By Deborah Wroe
We are blessed in the UK to have so many public parks. Contrary to what many think, we actually only live on 2.7% of England’s landscape* which is all the more surprising when you consider how much coverage nimbies get when much needed house building is curtailed by vocal locals. I absolutely love parks, I get a real kick from nature; the ever-changing landscape, the baby ducks at this time of year, the birds in general (yup I’m a closet twitcher as well as a tweeter), and the wild garlic which this year I’ve picked for the first time and used in my cooking. I’m always looking for new parks to explore and I recently discovered a park which is simply stunning; acres of open space, magnificent trees, frolicking lambs, stunning views, but a downright annoying ‘Please keep off the grass’ sign.
‘Please keep off the grass’ is a very British sign, and very British thing, a trait we have, a culture of telling people what not to do. Contrast this with Sydney Botanical Gardens, 75 acres of space in the CBD, and right on Sydney Harbour, which has signs saying ‘Please walk on the grass’. How utterly refreshing, and welcoming, particularly to poms who are more used to the British way. The signs instantly put a smile on your face, well they did mine.
Back to Blighty, and the ‘Please keep off the grass’ sign in my most recently discovered park just reinforced for me how off-putting this British trait is, as it literally stopped me in my tracks. I focused for a minute on what I couldn’t do rather than what I could. Acres and acres of space but this one spot I couldn’t walk on irked me.
It would have been a much more positive experience if there were massive signs saying ‘enjoy’, ‘roam’, ‘run’, ‘skip through the tulips’ (there were no tulips, just making a point) and then maybe one saying ‘apart from this bit, please, we need this bit for xxx’.

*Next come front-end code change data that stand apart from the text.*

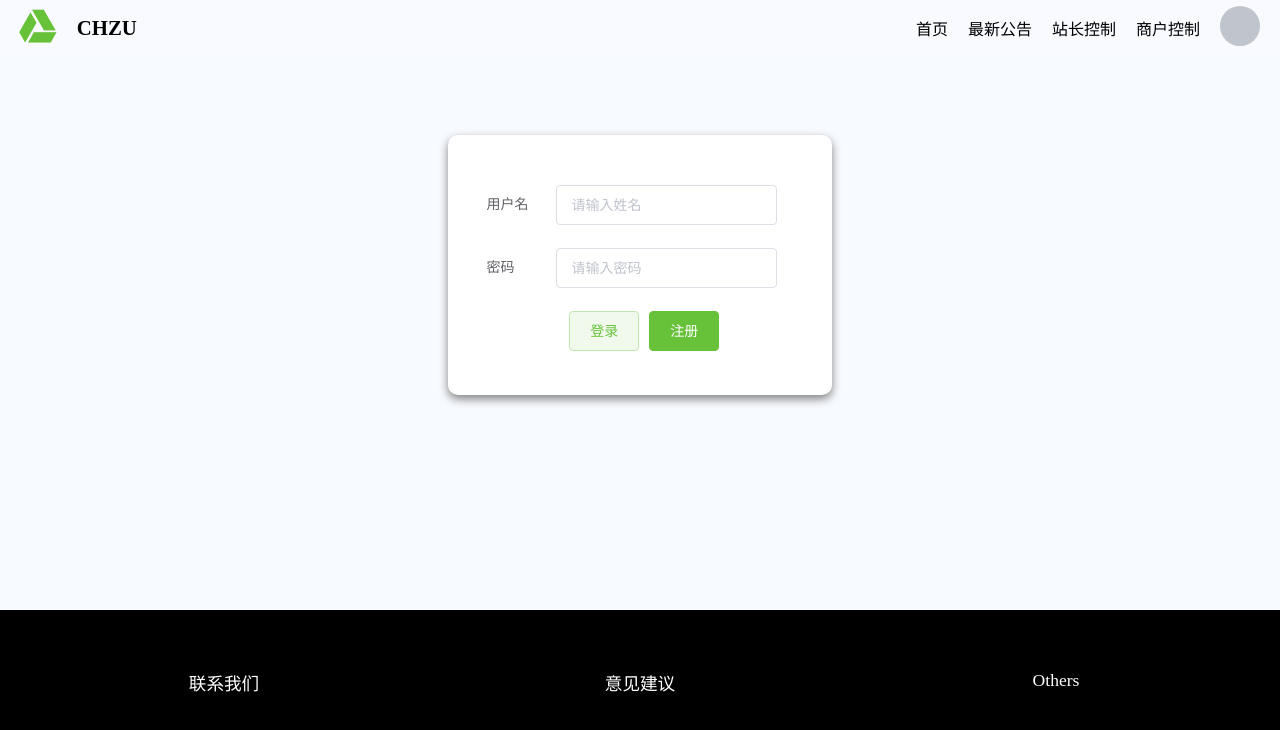
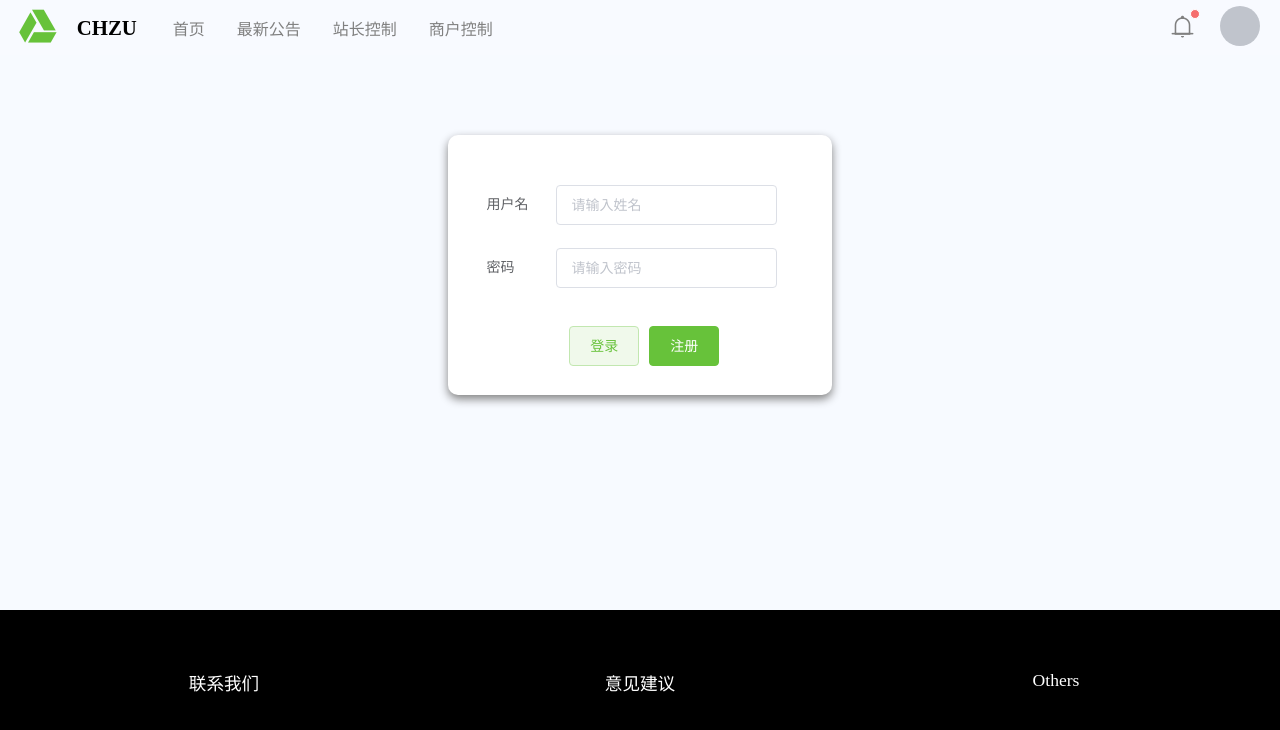
Before and after one commit to jiash1998/GrabageCollection, a Vue app: page /signin in a window 1280 px wide. Shown: the top 730 px of the page. Built offline with nearby package versions, Linux system fonts and the light colour scheme.

Commit message:
20.02.14Modify

```diff
--- a/src/App.vue
+++ b/src/App.vue
@@ -23,9 +23,13 @@
         <div class="contralItems">
           <router-link tag="span" to="/merchartContral">商户控制</router-link>
         </div>
-        <!-- <div class="contralItems">
-          <router-link tag="span" to="/Custom">定制服务</router-link>
-        </div>-->
+      </div>
+      <div class="header_other">
+        <div class="prompt">
+          <el-badge :is-dot="isDot">
+            <i class="el-icon-bell"></i>
+          </el-badge>
+        </div>
         <div class="contralItems">
           <el-dropdown @command="handleCommand">
             <el-avatar>{{$store.state.username}}</el-avatar>
@@ -52,7 +56,8 @@ export default {
   data() {
     return {
       headFix: false,
-      offsetTop: 0
+      offsetTop: 0,
+      isDot:true
     };
   },
   created() {
--- a/src/assets/css/app.scss
+++ b/src/assets/css/app.scss
@@ -1,21 +1,22 @@
-$headHeight:55px;
+$headHeight: 55px;
 body {
   margin: 0;
   padding: 0;
   cursor: pointer;
 
-.headFixed{
+  .headFixed {
     position: fixed;
     z-index: 999;
     top: 0;
-}
+  }
   .head {
     width: 100%;
     display: flex;
+    // background-color: black;
     .logo {
       width: 6%;
       height: $headHeight;
-      background-color: #F8FAFF;
+      background-color: #f8faff;
       // flex实现垂直水平居中
       display: flex;
       flex-direction: column;
@@ -30,10 +31,11 @@ body {
     }
 
     .head-center {
-      background-color: #F8FAFF;
-      width: 64%;
+      background-color: #f8faff;
+      // background-color: yellow;
+      width: 5%;
       height: $headHeight;
-      min-width: 200px;
+      min-width: 60px;
       span {
         display: inline-block;
         // color: #2f495e;
@@ -45,17 +47,54 @@ body {
     }
 
     .head-contral {
-      // background-color: #F7FAFF;
+      // background-color: pink;
       display: flex;
-      background-color: #F8FAFF;
+      background-color: #f8faff;
       width: 30%;
       height: $headHeight;
       min-width: 250px;
       align-items: center;
       justify-content: space-evenly;
-      .contralItems{
+      color: gray;
+
+      .contralItems {
         // background-color: bisque;
         font-size: 1em;
+      }
+
+      .contralItems:hover{
+        color: black;
+      }
+    }
+
+    //41%width已用
+    .header_other {
+      display: flex;
+      align-items: center;
+      justify-content: flex-end;
+      width: 59%;
+      background-color: #f8faff;
+      height: $headHeight;
+
+      .prompt {
+        height: $headHeight;
+        // background-color: yellow;
+        display: flex;
+        align-items: center;
+        //字体大小为图标大小
+        font-size: 25px;
+        color: gray;
+        margin-right: 25px;
+      }
+
+      .prompt:hover{
+        color: black;
+      }
+
+      .contralItems {
+        // background-color: bisque;
+        margin-right: 20px;
+        font-size: .7em;
       }
     }
   }
--- a/src/assets/css/signin.scss
+++ b/src/assets/css/signin.scss
@@ -18,6 +18,10 @@
       margin-top: 50px;
       .el-form-item {
         margin-left: 10%;
+
+        .el-button{
+          margin-top: 15px;
+        }
       }
     }
   }
--- a/src/assets/css/son1custom.scss
+++ b/src/assets/css/son1custom.scss
@@ -1,6 +1,6 @@
 #custom_body {
   width: 100%;
-  height: 1700px;
+  height: 1550px;
   background-color: #f7faff;
 
   .custom_introduce {
@@ -169,28 +169,52 @@
 
   .custom_main {
     width: 100%;
-    height: 1100px;
-    background-color: #fff;
+    height: 950px;
+    background-color: #f7faff;
+    margin-top: 30px;
     display: flex;
     justify-content: center;
     align-items: center;
 
     #custom_main_con {
-      width: 60%;
-      height: 1050px;
+      width: 80%;
+      height: 900px;
+      border-radius: 5px;
+      background-color: #fff;
       .map-area {
-        width: 90%;
-        height: 350px;
+        width: 82.5%;
+        height: 300px;
+        margin-bottom: 20px;
+        border-radius: 5px;
       }
       h3 {
         margin-left: 45%;
       }
-      .el-form-item {
-        .el-input {
-          // margin-left: 50px;
-           width: 80%;
+      .el-form {
+        width: 100%;
+        margin: 0 10% 0 10%;
+        .el-form-item {
+          .el-input {
+            // margin-left: 50px;
+            width: 80%;
+          }
         }
       }
     }
   }
 }
+
+.foot {
+      width: 100%;
+      height: 50px;
+      background-color: #f0f3f7;
+      display: flex;
+      justify-content: center;
+      align-items: center;
+
+      p {
+        display: inline;
+        color: gray;
+        font-size: 0.7em;
+      }
+    }
--- a/src/assets/css/son2Test.scss
+++ b/src/assets/css/son2Test.scss
@@ -180,14 +180,11 @@ $pLineheight: 9px;
         .el-table {
           height: 270px;
           overflow: auto;
-          .table_expand {
-            label {
-              color: red;
-            }
-            .el-form-item {
-              height: 20px;
-            }
-          }
+        //   .table_expand {
+        //     label {
+        //       color: red;
+        //     }
+        //   }
         }
 
         .table_expand label {
--- a/src/assets/css/son3Feedback.scss
+++ b/src/assets/css/son3Feedback.scss
@@ -1,11 +1,12 @@
 .body{
     width: 100%;
-    height: 400px;
+    // min-height:450px;
+    height: auto;
     // background-color:pink;
 
     .feedbackForm{
         width: 80%;
-        height: 200px;
+        height: 230px;
         margin: 0px 10% 0 10%;
 
         .el-form{
@@ -21,7 +22,7 @@
 
     .instructions{
         width: 80%;
-        height: 200px;
+        height: 190px;
         margin: 0 10% 0 10%;
         // background-color:goldenrod;
 
@@ -34,3 +35,18 @@
         }
     }
 }
+
+.foot {
+      width: 100%;
+      height: 50px;
+      background-color: #f0f3f7;
+      display: flex;
+      justify-content: center;
+      align-items: center;
+
+      p {
+        display: inline;
+        color: gray;
+        font-size: 0.7em;
+      }
+    }
--- a/src/views/Contral/son4Custom.vue
+++ b/src/views/Contral/son4Custom.vue
@@ -1,53 +1,22 @@
 <template>
-  <div class="map-area" :id="mapId"></div>
 </template>
 <script>
 import loadBMap from "../../map";
 export default {
   data() {
     return {
-      mapId: "BMap-" + parseInt(Date.now() + Math.random()),
-      myMap: null
+
     };
   },
   mounted() {
     this.initMap();
   },
   methods: {
-    initMap() {
-      loadBMap("faARwTpILZCsY9S5GUKe6LL2ILicSoDX")
-        .then(() => {
-          // 百度地图API功能
-          var map = new BMap.Map(this.mapId);
-          var point = new BMap.Point(118.323509, 32.282115);
-          map.centerAndZoom(point, 18);
-          map.enableScrollWheelZoom(true); //开启鼠标滚轮缩放
-          //地址解析
-          var myGeo = new BMap.Geocoder();
-          // 将地址解析结果显示在地图上,并调整地图视野
-          myGeo.getPoint(
-            "滁州市南谯区丰乐大道1497-20号么么时光花样小海鲜",
-            function(point) {
-              if (point) {
-                map.centerAndZoom(point, 18);
-                map.addOverlay(new BMap.Marker(point));
-              } else {
-                alert("您选择地址没有解析到结果!");
-              }
-            },
-            "滁州市"
-          );
-        })
-        .catch(err => {
-          console.log("地图加载失败");
-        });
-    }
+
+
   }
 };
 </script>
 <style scoped>
-.map-area {
-  width: 100%;
-  height: 500px;
-}
+
 </style>
--- a/src/views/merchartContral/son1Custom.vue
+++ b/src/views/merchartContral/son1Custom.vue
@@ -52,7 +52,7 @@
             <el-form-item label="经营类型" prop="type">
               <el-input v-model="custom.type" placeholder="输入店铺类型，如：奶茶店、网咖、烧烤店等"></el-input>
             </el-form-item>
-            <!-- <div class="map-area" :id="mapId"></div> -->
+            <div class="map-area" :id="mapId"></div>
             <el-form-item label="店铺地址" prop="address">
               <el-cascader
                 :options="options"
@@ -95,7 +95,10 @@
         </div>
       </div>
     </div>
-    <public-food></public-food>
+    <!-- <public-food></public-food> -->
+    <div class="foot">
+      <p>Copyright © 2020 CHZU（滁州）资源回收有限公司 ｜ ICP证皖B2-20160559</p>
+    </div>
   </div>
 </template>
 
--- a/src/views/merchartContral/son2_2Manager.vue
+++ b/src/views/merchartContral/son2_2Manager.vue
@@ -292,6 +292,7 @@ export default {
             break;
           default:
             console.log("别看了");
+            // this.steps = 1;
             break;
         }
         // if (this.editorCus[i] == "已付款") {
--- a/src/views/merchartContral/son3Feedback.vue
+++ b/src/views/merchartContral/son3Feedback.vue
@@ -15,7 +15,10 @@
         <p v-for="(item,index) in instructions" :key="index">{{item}}</p>
       </div>
     </div>
-    <public-foot></public-foot>
+    <!-- <public-foot></public-foot> -->
+    <div class="foot">
+      <p>Copyright © 2020 CHZU（滁州）资源回收有限公司 ｜ ICP证皖B2-20160559</p>
+    </div>
   </div>
 </template>
 
@@ -35,7 +38,7 @@ export default {
         "3.如果情况紧急，请拨打电话：17856006144，负责人：顾一"
       ],
       feedback: {
-        username:"",
+        username: "",
         content: ""
       }
     };
@@ -61,7 +64,6 @@ export default {
         .catch(err => {
           console.log(err);
           alert("发送失败！");
-
         });
     }
   }
```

Ditto a local swimming pool and spa I have recently been visiting. It’s a fabulous pool, with a wonderful steam room and sauna, and hydrotherapy pool – all accompanied by signage of ‘don’ts’. Admittedly ‘don’t stay in longer than 15 minutes’, ‘don’t enter steam room within one hour after consuming alcohol’ is a step up from the ‘no heavy petting’ signs at my local baths when I was a child (Oldham was not unique in this by the way – we didn’t have a monopoly on swimming pool snoggers).
But again, they miss the opportunity to outline the benefits. ‘Steam rooms benefit you by xxxx’, – see I can’t even fill in the xxx as I have no clue what the benefits are.
Yes we need rules, but there are ways and means of informing people of the rules (and avoiding being sued, which is the rational behind some of these signs I’m sure).
Extolling the virtues of taking a sauna is more likely to convert a new visitor to enter the sauna….and come back again…and tell others, than to dismiss it out of hand. A lack of information is as bad as negative information and can make a customer turn around and give up on you.
Shake off that British modesty, that love of rules and lists of don’ts. Be bold, kick off your shoes, run barefoot through the grass and never miss an opportunity to tell a story.
* Source: Mark Easton, The Great Myth of Urban Britain http://www.bbc.co.uk/news/uk-18623096